Information Advantage was actually the first business intelligence vendor to jump on the portal bandwagon. However, Information Advantage might admit that it hasn't exactly hit the jackpot with MyEureka! Although the product might be okay, its impact on revenues has been depressing.

Seeking additional financial resources to achieve its goal of becoming a leading business intelligence player, Information Advantage recently agreed to be acquired by Sterling Software for about $163 million in cash. Sterling Software, which successfully sells host-based business intelligence tools to its 20,000 customers, obviously saw an opportunity to gobble up a complementary set of technologies at a bargain basement price. It's clear Information Advantage had few other options but to accept the deal.

In some respects, it's sad to see one of the two remaining independent ROLAP players get subsumed into a company with a growth by acquisition strategy. Information Advantage represents Sterling Software's 35th acquisition. The only remaining, independent ROLAP player is MicroStrategy.

In many respects, Information Advantage's demise as an independent player was inevitable. Despite the hype surrounding OLAP, we've always maintained that ROLAP is a niche technology designed for power users. As such, the true market for ROLAP is rather small, forcing most ROLAP players to revamp their product lines or find a place within the product portfolio of a larger company. It appears that Information Advantage was unable to reposition itself fast enough to target the larger, sweet spot of the business intelligence market before it encountered financial difficulties.

The business intelligence market is once again undergoing rapid transformation. Microsoft's entrance has pushed vendors to pursue new avenues, while emerging markets for e-business, corporate portals and enterprise business intelligence suites are pulling vendors in new directions.

Register or login for access to this item and much more

All Information Management content is archived after seven days.
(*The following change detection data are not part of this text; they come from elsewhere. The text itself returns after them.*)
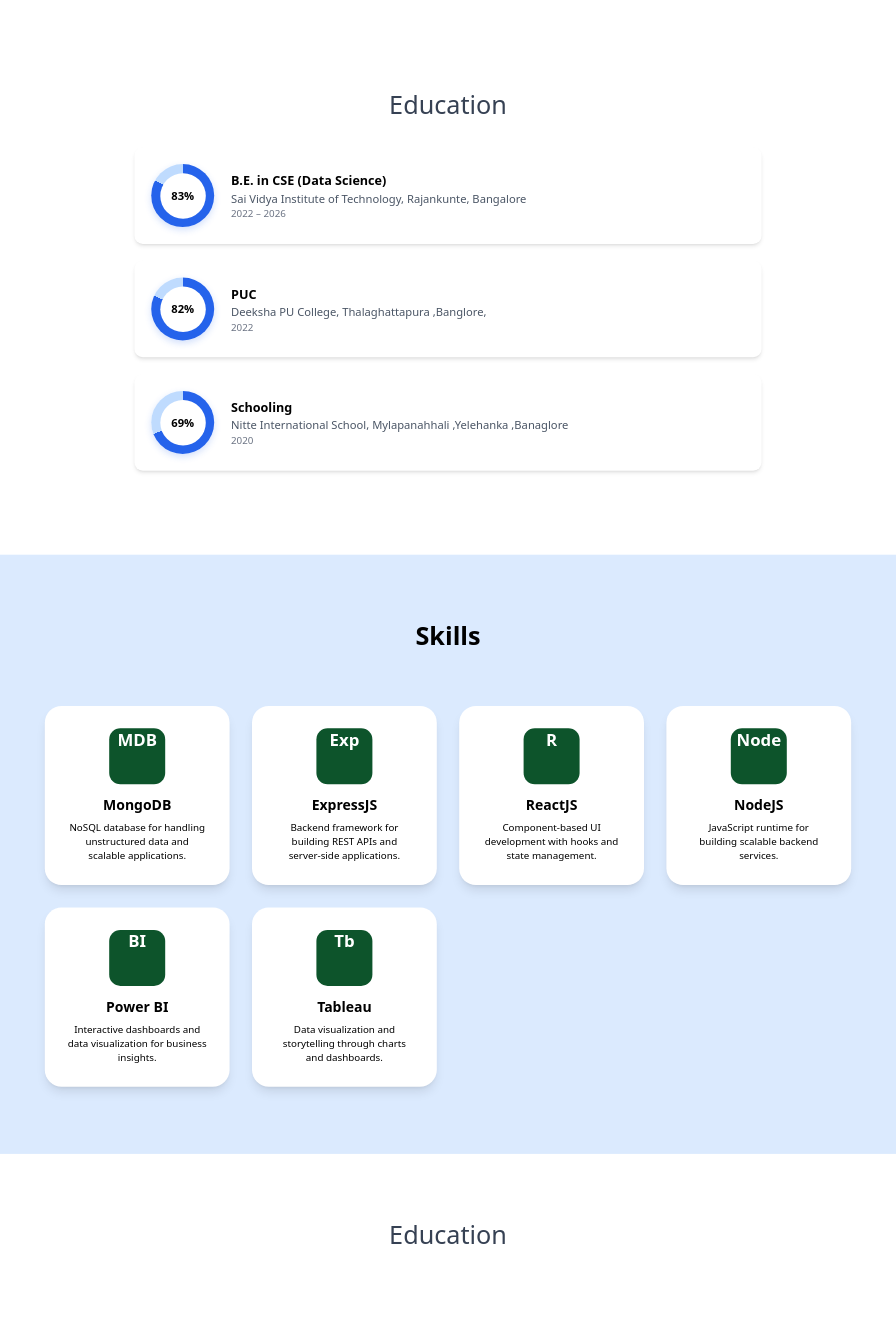
Repository: Rhaashee/myProfile
Page: index.html
An editor plug-in stored every save of this project. The page is shown before and after the next save, followed by the edit.
The browser window is 1280 px wide. The pictures show the part of the page from y = 1959 to 3879 px (the page is 3879 px tall before and 3607 px after), at 70% of full size.

Above is the page before, as saved 2026-04-29 16:39:32.
Console error: SyntaxError: Identifier 'projectsData' has already been declared

After the next save:
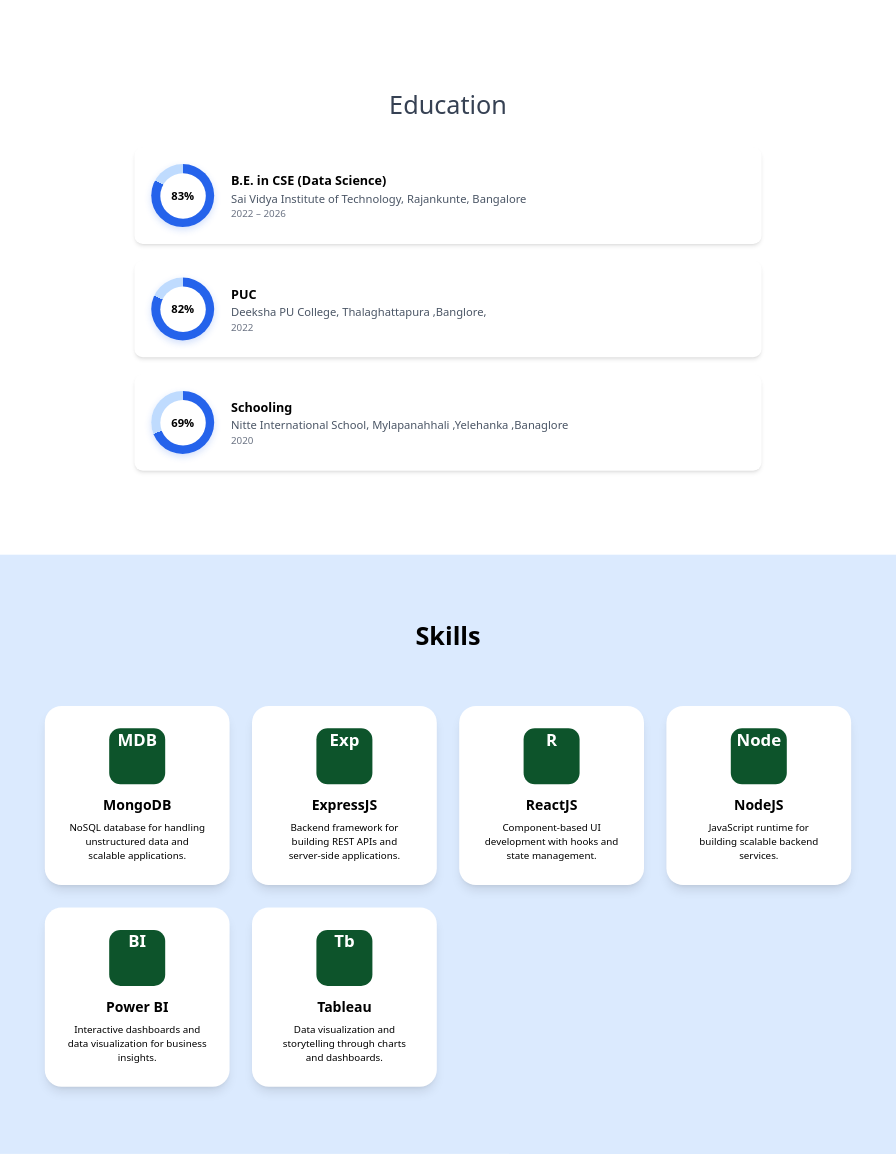
Saved 6 s later.
--- a/index.html
+++ b/index.html
@@ -219,21 +219,7 @@
         </div>
 
     </div>
-    <!--Education and experience-->
-    <section id="experience" class="py-24 px-8 lg:px-16">
-
-        <div class="max-w-4xl mx-auto">
-
-            <h2 class="text-4xl text-gray-700 text-center mb-10">
-                Education
-            </h2>
-
-            <!-- Dynamic Education -->
-            <div id="education-container"></div>
-
-        </div>
-
-    </section>
+
     <!-- SWIPE TO HOME BUTTON -->
 
     <button id="home-swiper"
Community members receive:
  • All recent and archived articles
  • Conference offers and updates
  • A full menu of enewsletter options
  • Web seminars, white papers, ebooks

Don't have an account? Register for Free Unlimited Access